3 reasons to teach in…Chengdu


Do you like pandas? If so, you’d best get over to Chengdu – it’s the home of China’s bamboo-eating national treasure. Aside from that though, there are a lot of other great things about this 2nd tier city.
This 14-million-strong conurbation has been ranked as the 4th most livable city in China, and is commonly considered the most important city in Western China.

1. Tea and Mahjong

Despite being a major hub city and having a vibrant, cutting edge economy, life is definitely a little more relaxed and slower paced than say, Beijing or Shanghai. Mahjong, the Chinese board game, still plays a major role in public life. It’s not uncommon to see people playing in the street, or get invited to a game yourself. Likewise, Chengdu is famous for its tea houses, serving up a variety of different blends in calming surroundings.
Balancing big city life with relaxation isn’t easy, but in Chengdu at least you can take a break from work and enjoy the local pace of life, far removed from the megacities in the North East. Finishing class then heading for an evening reading in a tea house is a pretty cool, and very Eastern experience.
We mention food in every post (we love Chinese food) but it does still deserve a little mention here. We’re sure you’ve heard of Sichuan peppers, and the spicy current runs through every dish here. As a recognised city of gastronomy by UNESCO, your palette will need cleansing regularly. All the more reason to check out the tea houses.
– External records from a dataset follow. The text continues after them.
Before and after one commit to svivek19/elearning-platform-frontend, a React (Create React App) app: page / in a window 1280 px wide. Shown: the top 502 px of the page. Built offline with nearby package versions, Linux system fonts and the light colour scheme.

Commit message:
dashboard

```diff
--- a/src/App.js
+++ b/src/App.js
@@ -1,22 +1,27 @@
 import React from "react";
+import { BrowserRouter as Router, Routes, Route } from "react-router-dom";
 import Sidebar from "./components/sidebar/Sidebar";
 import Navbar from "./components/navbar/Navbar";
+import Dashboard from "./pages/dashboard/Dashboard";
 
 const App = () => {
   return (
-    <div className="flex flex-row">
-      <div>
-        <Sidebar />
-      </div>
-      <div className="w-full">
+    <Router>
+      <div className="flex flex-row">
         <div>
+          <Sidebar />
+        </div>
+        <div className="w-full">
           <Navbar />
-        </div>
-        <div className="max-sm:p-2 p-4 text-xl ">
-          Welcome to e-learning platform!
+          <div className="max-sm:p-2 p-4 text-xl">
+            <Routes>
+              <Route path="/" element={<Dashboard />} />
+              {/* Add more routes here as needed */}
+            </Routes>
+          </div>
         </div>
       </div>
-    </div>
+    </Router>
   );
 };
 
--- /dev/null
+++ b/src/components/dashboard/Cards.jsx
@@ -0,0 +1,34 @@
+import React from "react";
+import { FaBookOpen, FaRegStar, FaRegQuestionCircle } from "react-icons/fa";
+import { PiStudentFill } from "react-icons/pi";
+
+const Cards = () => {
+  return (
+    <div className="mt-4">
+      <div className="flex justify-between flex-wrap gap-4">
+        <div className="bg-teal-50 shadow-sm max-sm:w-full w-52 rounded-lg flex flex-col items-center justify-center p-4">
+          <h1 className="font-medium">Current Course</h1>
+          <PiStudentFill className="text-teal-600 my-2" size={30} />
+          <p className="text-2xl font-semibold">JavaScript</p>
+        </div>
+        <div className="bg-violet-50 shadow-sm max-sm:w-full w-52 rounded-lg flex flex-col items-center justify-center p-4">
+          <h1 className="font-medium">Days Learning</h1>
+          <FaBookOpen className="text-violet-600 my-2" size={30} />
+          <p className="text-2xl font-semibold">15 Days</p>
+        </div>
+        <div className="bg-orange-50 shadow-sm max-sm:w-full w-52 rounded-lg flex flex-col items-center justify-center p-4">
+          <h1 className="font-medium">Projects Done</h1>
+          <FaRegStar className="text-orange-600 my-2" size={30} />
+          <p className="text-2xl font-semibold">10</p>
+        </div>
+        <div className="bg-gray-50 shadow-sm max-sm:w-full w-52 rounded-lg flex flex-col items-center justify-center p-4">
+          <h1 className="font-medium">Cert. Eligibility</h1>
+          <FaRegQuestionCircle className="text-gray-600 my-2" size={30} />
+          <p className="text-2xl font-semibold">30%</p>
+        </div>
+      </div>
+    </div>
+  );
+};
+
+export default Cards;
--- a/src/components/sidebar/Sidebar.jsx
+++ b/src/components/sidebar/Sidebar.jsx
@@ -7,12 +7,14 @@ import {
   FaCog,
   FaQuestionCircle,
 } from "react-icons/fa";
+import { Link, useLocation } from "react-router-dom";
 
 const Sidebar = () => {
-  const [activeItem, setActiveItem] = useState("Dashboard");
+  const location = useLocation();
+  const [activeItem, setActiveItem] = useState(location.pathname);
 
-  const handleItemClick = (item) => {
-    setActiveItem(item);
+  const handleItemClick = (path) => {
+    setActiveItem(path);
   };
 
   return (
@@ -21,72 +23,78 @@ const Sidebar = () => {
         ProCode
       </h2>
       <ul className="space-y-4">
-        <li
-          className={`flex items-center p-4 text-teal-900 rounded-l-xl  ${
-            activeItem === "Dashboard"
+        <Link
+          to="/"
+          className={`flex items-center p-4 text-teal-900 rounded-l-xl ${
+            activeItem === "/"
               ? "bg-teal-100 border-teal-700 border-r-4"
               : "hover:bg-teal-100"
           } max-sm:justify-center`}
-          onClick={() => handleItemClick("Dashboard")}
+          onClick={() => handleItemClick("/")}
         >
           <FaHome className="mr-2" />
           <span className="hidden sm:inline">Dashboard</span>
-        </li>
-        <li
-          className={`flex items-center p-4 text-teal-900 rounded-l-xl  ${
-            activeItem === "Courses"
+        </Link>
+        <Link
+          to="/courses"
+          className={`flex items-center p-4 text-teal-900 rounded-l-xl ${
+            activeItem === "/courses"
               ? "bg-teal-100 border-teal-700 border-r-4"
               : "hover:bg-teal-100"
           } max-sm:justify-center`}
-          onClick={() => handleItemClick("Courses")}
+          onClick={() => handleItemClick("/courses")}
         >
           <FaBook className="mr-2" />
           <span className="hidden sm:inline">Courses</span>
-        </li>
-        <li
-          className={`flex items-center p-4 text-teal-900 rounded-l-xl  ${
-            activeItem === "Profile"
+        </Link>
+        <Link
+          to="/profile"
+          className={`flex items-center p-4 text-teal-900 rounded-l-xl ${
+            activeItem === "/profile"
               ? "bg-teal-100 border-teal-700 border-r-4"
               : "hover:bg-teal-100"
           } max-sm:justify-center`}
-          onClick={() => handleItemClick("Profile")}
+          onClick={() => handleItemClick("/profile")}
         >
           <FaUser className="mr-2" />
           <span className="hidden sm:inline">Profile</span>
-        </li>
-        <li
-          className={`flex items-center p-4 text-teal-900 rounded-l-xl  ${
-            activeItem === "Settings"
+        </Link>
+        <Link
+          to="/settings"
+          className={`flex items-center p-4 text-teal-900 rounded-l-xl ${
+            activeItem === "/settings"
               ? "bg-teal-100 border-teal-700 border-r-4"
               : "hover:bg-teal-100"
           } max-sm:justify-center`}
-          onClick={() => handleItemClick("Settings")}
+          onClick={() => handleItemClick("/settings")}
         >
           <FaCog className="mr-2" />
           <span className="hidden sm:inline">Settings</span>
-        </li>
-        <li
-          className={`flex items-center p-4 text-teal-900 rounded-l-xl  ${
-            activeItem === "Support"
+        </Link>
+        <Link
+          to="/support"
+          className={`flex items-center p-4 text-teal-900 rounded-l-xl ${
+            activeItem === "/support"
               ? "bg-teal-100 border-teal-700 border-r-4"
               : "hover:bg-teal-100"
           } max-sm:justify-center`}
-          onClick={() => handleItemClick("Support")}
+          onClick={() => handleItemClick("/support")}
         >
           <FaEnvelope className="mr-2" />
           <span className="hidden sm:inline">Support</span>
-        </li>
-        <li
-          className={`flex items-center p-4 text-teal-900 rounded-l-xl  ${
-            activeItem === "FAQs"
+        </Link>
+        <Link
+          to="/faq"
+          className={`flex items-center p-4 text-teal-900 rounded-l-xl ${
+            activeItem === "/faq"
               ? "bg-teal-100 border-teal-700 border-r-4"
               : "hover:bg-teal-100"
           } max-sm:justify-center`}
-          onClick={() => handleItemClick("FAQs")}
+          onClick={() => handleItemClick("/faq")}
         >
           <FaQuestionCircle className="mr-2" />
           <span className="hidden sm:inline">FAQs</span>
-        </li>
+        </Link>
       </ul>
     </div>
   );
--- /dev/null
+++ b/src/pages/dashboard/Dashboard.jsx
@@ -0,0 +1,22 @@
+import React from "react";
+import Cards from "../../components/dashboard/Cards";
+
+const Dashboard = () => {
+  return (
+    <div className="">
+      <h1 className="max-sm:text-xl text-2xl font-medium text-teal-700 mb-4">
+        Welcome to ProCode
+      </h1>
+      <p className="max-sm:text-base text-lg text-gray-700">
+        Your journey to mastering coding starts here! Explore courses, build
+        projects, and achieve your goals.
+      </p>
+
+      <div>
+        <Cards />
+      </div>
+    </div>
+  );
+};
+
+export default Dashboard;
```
2. Ancient streets

On your downtime, and when you’re not hanging out in tea houses, chances are you’ll want to do some exploring. Chengdu has a bunch of monasteries, pagodas, ruins, and museums. What we like the most though, is the historic towns.
If you’re interested in the history of China, particularly the Qing dynasty, then there’s no better place to spend your weekend than Huanglongxi, which has preserved everything down to the shop fronts in its traditional style. Inspiring, charming, and utterly unique, these are the sort of sights that most tourists never get to. Only those who take the plunge and base themselves here for an extended time get to know these areas in depth.

3. West Sichuan (and Pandas)

West Sichuan, stretching out towards Tibet, the ‘roof of the world’ is known as one of the world’s most beautiful regions. Ice-capped peaks, vivid blue lakes, and expansive green plateaus are all available by the bucketload.
For the explorers among you, getting set up in Chengdu with a teaching job provides you with the time, energy, and resources to pursue an adventure in this wild region, even heading over to Tibet on your holidays. It’s not surprising that many teachers head over here for a while, and then never leave! While the city centre may still suffer from some pollution and the traditional big city issues, getting out to the countryside in Chengdu is easy, beautiful, remote, and very, very unique.
We have to mention pandas too. If you can’t get enough of these furry little slide-lovers, you’re in luck. 80% of the world’s pandas live in Sichuan province, and there are a number of breeding centres and even ‘daycare’ centres where you can visit and befriend them in person. Not a bad little bonus for taking a year or two to live in Chengdu.